After setting the threshold d value of each pixel with the average value of dishes between the initial and incubated states, the ratio of stained area per unit area was calculated (Fig. 7D).

Confocal scanning laser microscopy

After being air-dried, the 14-d incubated surfaces on PS and VGP-PS dishes were observed with a confocal scanning laser microscope (VK-8710) (Keyence, Osaka, Japan). The observed data were three-dimensionally reconstructed using the accessory software of the microscope (VK Analyzer) (Keyence).

Wettability assessment

The surface wettability of sample dishes was assessed by the previously proposed liquid-squeezing method20,21. In brief, the sample dish was rinsed with fresh ultra-pure water, the rinsing water was carefully removed from the dish, and then 1.5 mL of ultra-pure water was poured into the dish for the assessment. After the sample dish with the constant volume of water was set on the flat stage of a wettability assessment system (prototype) (Kitagawa Corporation, Hiroshima, Japan) (Fig. 4B), air compressed at 5 kPa was released from an air nozzle (i.d., 0.5 mm) positioned at a height of 15 mm from the water surface in the dish. The behaviour of liquid during air-jet application was monitored by the accessory digital camera of the system. The diameter of the liquid-squeezed area was automatically determined from the monitored images with the accessory image processing software of the system.

As a conventional method, the captive bubble contact angle measurement was employed for assessing the wettability of sample surfaces in liquid. Before the contact angle measurement, the bottom surface of the sample dish was trimmed out with an ultrasonic cutter (USW-334) (Honda Electronics, Aichi, Japan) to get a 1-cm width specimen, and then, the specimen was placed with its bottom surface up and immersed into the ultra-pure water that filled the water chamber of a contact angle meter (DMs-401) (Kyowa Interface Science, Saitama, Japan). A single bubble with a volume of 2 to 5 μL was formed onto the specimen surface, and then, the angle of the attached bubble was automatically measured.

Data analysis
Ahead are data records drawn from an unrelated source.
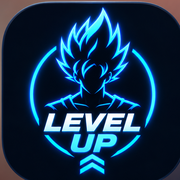
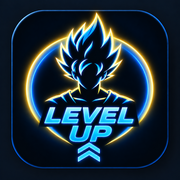
Add files via upload

diff --git a/service-worker.js b/service-worker.js
@@ -1,5 +1,5 @@
-const CACHE='level-up-fitness-v41-correct-winter-soldier-20260904';
+const CACHE='level-up-fitness-v42-final-approved-logo-20260904';
 const PREFIX='level-up-fitness-';
-self.addEventListener('install',e=>{self.skipWaiting();e.waitUntil(caches.open(CACHE).then(c=>c.addAll(['./','./index.html','./manifest.webmanifest','./icon-192.png','./icon-512.png','./apple-touch-icon.png','./assets/level_up_logo_blue_gold_v40.png'])))});
+self.addEventListener('install',e=>{self.skipWaiting();e.waitUntil(caches.open(CACHE).then(c=>c.addAll(['./','./index.html','./manifest.webmanifest','./icon-192.png','./icon-512.png','./apple-touch-icon.png','./assets/level_up_logo_FINAL_v42.png'])))});
 self.addEventListener('activate',e=>{e.waitUntil(caches.keys().then(keys=>Promise.all(keys.filter(k=>k.startsWith(PREFIX)&&k!==CACHE).map(k=>caches.delete(k)))).then(()=>self.clients.claim()))});
 self.addEventListener('fetch',e=>{if(e.request.method!=='GET')return;e.respondWith(fetch(e.request).then(r=>{const copy=r.clone();caches.open(CACHE).then(c=>c.put(e.request,copy));return r}).catch(()=>caches.match(e.request).then(r=>r||caches.match('./index.html'))))});

diff --git a/index.html b/index.html
@@ -797,7 +797,7 @@ html{background:#050b12}.wrap{padding-bottom:96px!important}.card{border:1px sol
 }
 </style>
 </head><body>
-<header class="levelup-header"><div class="levelup-brand"><img src="assets/level_up_logo_blue_gold_v40.png" alt="" class="levelup-mark"><div class="levelup-wordmark"><span>LEVEL</span><strong>UP</strong></div></div></header>
+<header class="levelup-header"><div class="levelup-brand"><img src="assets/level_up_logo_FINAL_v42.png" alt="" class="levelup-mark"><div class="levelup-wordmark"><span>LEVEL</span><strong>UP</strong></div></div></header>
 <div class="wrap">
 <div id="progressView" class="tab-view active">
   <div class="card hero"><div class="eyebrow">Current fitness level</div><div id="currentChar" class="big">Hawkeye</div><div id="heroMedia"><img src="assets/01_hawkeye_v36.jpeg" alt="Hawkeye" class="demo-image-clean char-image show"></div><div id="currentMeta" class="meta">Level 1 • Foundation</div><div class="progress"><div id="bar" class="bar"></div></div><div id="nextBox" class="next-level-card"><h3>Next Level</h3><div>Enter your current bests, assessments and tap Calculate Rankings.</div></div></div>
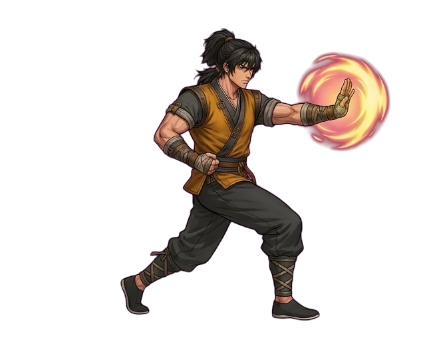
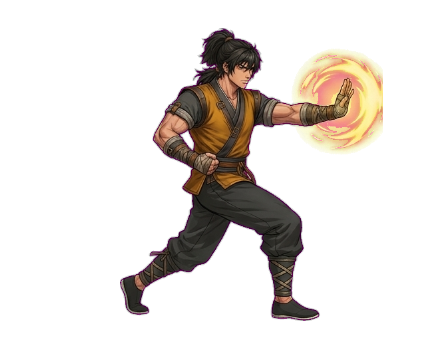
현운 공격 3번째 장면: 장풍 소용돌이가 뜯겨 보이던 것 다시 자름 (바탕색 풀기)

diff --git a/tools/recut_unmix_hy_attack2.js b/tools/recut_unmix_hy_attack2.js
@@ -1,0 +1,39 @@
+(async () => {
+  // 현운 공격 3번째 장면 다시 자르기: 마젠타(255,0,255) 바탕을 "색 풀기"로 빼서 빛나는 장풍 가장자리를 살림
+  const im = new Image(); im.src = '/assets_new/hyunwoon_attack_gem.png?t=' + Date.now(); await im.decode();
+  const W = im.width, H = im.height, cw = W / 2, ch = H / 2;
+  const c = document.createElement('canvas'); c.width = cw; c.height = ch;
+  const x = c.getContext('2d'); x.drawImage(im, 0, ch, cw, ch, 0, 0, cw, ch); // 아래 왼쪽 칸
+  const id = x.getImageData(0, 0, cw, ch), d = id.data;
+  // 바탕색: 네 귀퉁이 근처 평균 (정확한 255,0,255 가 아님)
+  let mr = 0, mg = 0, mb = 0, n = 0;
+  for (const [sx, sy] of [[10, 10], [cw - 20, 10], [10, ch - 20], [cw - 20, ch - 20], [cw / 2, 10]]) for (let yy = 0; yy < 10; yy++) for (let xx = 0; xx < 10; xx++) { const j = ((sy + yy) * cw + sx + xx) * 4; mr += d[j]; mg += d[j + 1]; mb += d[j + 2]; n++; }
+  const M = [mr / n / 255, mg / n / 255, mb / n / 255];
+  for (let i = 0; i < d.length; i += 4) {
+    const P = [d[i] / 255, d[i + 1] / 255, d[i + 2] / 255];
+    // 바탕은 R·B 가 높고 G 가 0 근처. 바탕 흔들림(약 0.1)은 무시
+    const m = 0.1;
+    let a = Math.max(P[1] / 0.9, (M[0] - m - P[0]) / (M[0] - m), (M[2] - m - P[2]) / (M[2] - m), (Math.abs(P[0] - P[2]) - 0.08) / 0.5);
+    const dist = Math.max(Math.abs(P[0] - M[0]), Math.abs(P[1] - M[1]), Math.abs(P[2] - M[2]));
+    if (dist > 0.5 && P[1] < 0.75) { d[i + 3] = 255; continue; } // 사람 몸: 바탕과 확실히 다르면 그대로 (빛나는 노랑은 아래에서 풀기)
+    if (a < 0.08) { d[i + 3] = 0; continue; }
+    a = Math.min(1, a);
+    for (let q = 0; q < 3; q++) d[i + q] = Math.max(0, Math.min(255, ((P[q] - (1 - a) * M[q]) / a) * 255));
+    d[i + 1] = Math.min(d[i + 1], Math.max(d[i], d[i + 2])); // 가장자리 초록 끼 빼기
+    d[i + 3] = Math.round(a * 255);
+  }
+  window.__M = M;
+  // 오른쪽 아래 제미나이 ✦ 자리(이 칸엔 없음) — 칸 가장자리 4px 비움
+  for (let y = 0; y < ch; y++) for (let X = 0; X < cw; X++) if (X < 4 || Y(y) || X >= cw - 4) d[(y * cw + X) * 4 + 3] = 0;
+  function Y(y) { return y < 4 || y >= ch - 4; }
+  x.putImageData(id, 0, 0);
+  // 그려진 범위
+  let minx = 1e9, maxx = -1, miny = 1e9, maxy = -1;
+  for (let y = 0; y < ch; y++) for (let X = 0; X < cw; X++) if (d[(y * cw + X) * 4 + 3] > 40) { if (X < minx) minx = X; if (X > maxx) maxx = X; if (y < miny) miny = y; if (y > maxy) maxy = y; }
+  // 지금 게임 그림(440x340): 위 28 · 발 320 · 왼쪽 120 에 맞춤
+  const k = (320 - 28) / (maxy - miny);
+  const o = document.createElement('canvas'); o.width = 440; o.height = 340;
+  const ox = o.getContext('2d'); ox.imageSmoothingQuality = 'high';
+  ox.drawImage(c, minx, miny, maxx - minx + 1, maxy - miny + 1, 120, 28, (maxx - minx + 1) * k, (maxy - miny + 1) * k);
+  return JSON.stringify({ M: window.__M, k, minx, maxx, miny, maxy, right: 120 + (maxx - minx) * k, url: o.toDataURL('image/png') });
+})()

diff --git a/작업기록.md b/작업기록.md
@@ -319,3 +319,4 @@
 - 발도일섬 동작·효과 키움 (11-13 사용자: "제스처나 이펙트가 약함"): 일섬 방향으로 260 거리를 0.09초에 꿰뚫고 지나감(경공 이동을 빌려 씀 → 장애물·무적 그대로) + 잔상 6개, 굵게 빛나는 검기(앞으로 뻗어 가늘어짐)·불꽃·속도선, 시작점 빛 고리, 맞은 적마다 X자 베인 자국(지나간 순서대로), 옆으로 튕김, 화면 당김·잠깐 느리게·흔들림 11. 일섬·자국은 적·협객 위 층(renderPlumBlossoms 뒤)에 그림 — 전엔 바닥 층이라 적에 가려 거의 안 보였음.
 - 시험용 협객 개방 (11-13 사용자): 주소 뒤 ?test → 현운·당소연 바로 고를 수 있음(이 기기에 기억, ?test=0 으로 끔). 내 PC 시험 서버(127.0.0.1)는 늘 열림. 은자·저장은 그대로.
 - 검막 다시 그림 (11-13 사용자: "검도 아니고 애매", "회오리 느낌"): 진짜 검(칼날 등줄·금빛 코등이·감은 손잡이·빨간 술)이 칼끝을 도는 방향으로 두고 돌며 검기 꼬리를 남김. 발밑부터 머리 위로 넓어지는 바람 고리 4겹(drawCurtainWind). 협객 뒤쪽 절반은 바닥 층, 앞쪽 절반은 맨 위 층에 그려 몸을 감싸 도는 것처럼.
+- 현운 공격 3번째 장면 다시 자름 (11-13 사용자: "3번째 공격이 잘려 보임"): 원본(assets_new/hyunwoon_attack_gem.png 아래 왼쪽)의 금빛 장풍 소용돌이가 마젠타 바탕을 지울 때 가장자리가 같이 지워져 뜯기고 붉게 보였음 → 몸은 그대로, 빛·가장자리는 바탕색을 "풀어서" 반투명으로 살림(tools/recut_unmix_hy_attack2.js, 바탕은 정확한 255,0,255 가 아니라 귀퉁이에서 잼). 같은 문제는 빛나는 효과가 있는 다른 그림에도 쓸 수 있음.
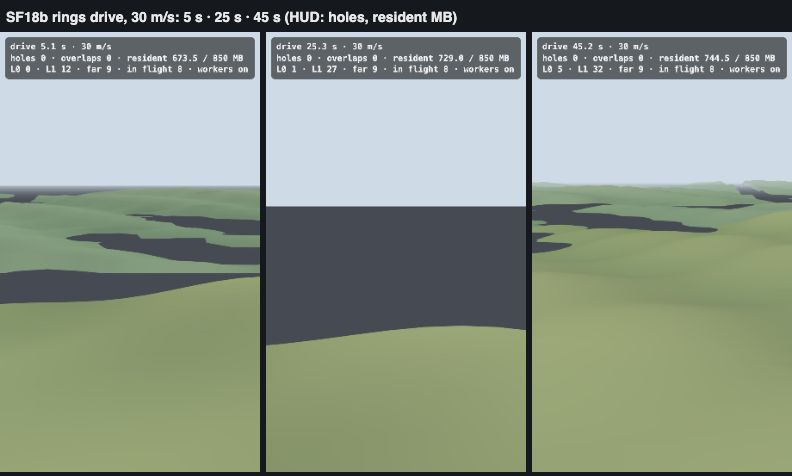
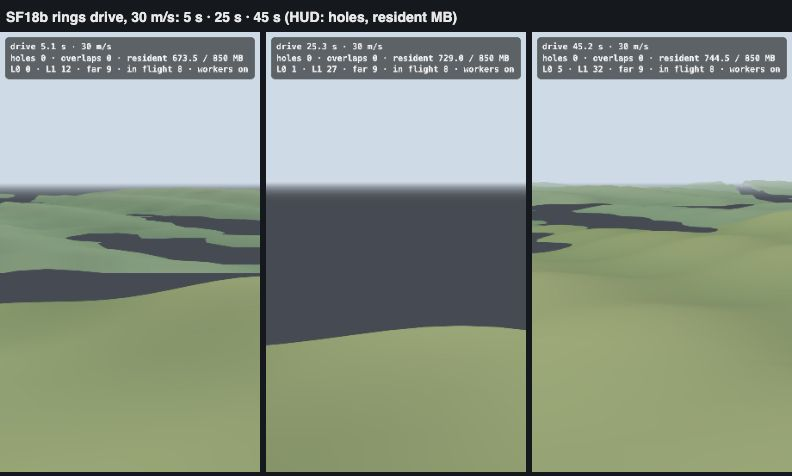
SHARD-PLATFORM SF18b: widen the drive fixture's deck past the far plane; re-run the browser drive
The fixture's 2.4 km deck ended inside the fog's far distance, so a hard grey edge met the sky
on the drive board. An 8 km deck keeps its edge past the camera's 2 km far plane from anywhere on
the grid. Re-run: 0 holes, 0 overlaps, 777.8 MB peak, median 60 fps, p95 16.7 ms; the one 404 is
the fixture page's favicon.

Plan-State: unchanged
Claude-Session: https://claude.ai/code/session_01AihbFRc7pfU3hiUoEFHg1n

Changed region(s): [[0.3333, 0.3824, 0.6667, 0.4412]]

diff --git a/test/fixtures/sim-level/rings/drive.ts b/test/fixtures/sim-level/rings/drive.ts
@@ -22,8 +22,9 @@ const camera = new PerspectiveCamera(60, innerWidth / innerHeight, 0.5, 2000);
 scene.background = new Color(0.62, 0.7, 0.78); scene.fog = new Fog(new Color(0.62, 0.7, 0.78), 500, 1300);
 const sun = new DirectionalLight(0xffffff, 1.6); sun.position.set(300, 500, 200);
 scene.add(sun, new HemisphereLight(0xcfe3ff, 0x50483c, 0.9));
-// the platform deck under the grid (highway and strips stand-in), so the gaps between cells are not read as holes
-const deck = new Mesh(new PlaneGeometry(2400, 2400).rotateX(-Math.PI / 2), new MeshLambertMaterial({ color: 0x5a5d61 })); deck.position.y = -6; scene.add(deck);
+// the platform deck under the grid (highway and strips stand-in), so the gaps between cells are not read as holes;
+// 8 km wide so its edge stays past the camera's 2 km far plane from anywhere on the grid (no hard edge at the horizon)
+const deck = new Mesh(new PlaneGeometry(8000, 8000).rotateX(-Math.PI / 2), new MeshLambertMaterial({ color: 0x5a5d61 })); deck.position.y = -6; scene.add(deck);
 const material = new MeshLambertMaterial({ vertexColors: true });
 
 const cells: RingCell[] = [];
For the liquid-squeezed diameter, two different indexes were defined: (1) the mean value during the air-jet application phase (t = 0.63 to 0.9 s); and (2) the residual diameter as a mean value after ceasing the air-jet application (t = 1.23 to 1.5 s). Those two indexes were determined for each liquid-squeezing experiment.

Statistical significance between two data sets was confirmed with Student’s t-test for equal variances or Welch’s t-test for unequal ones after homoscedasticity confirmation with an F-test.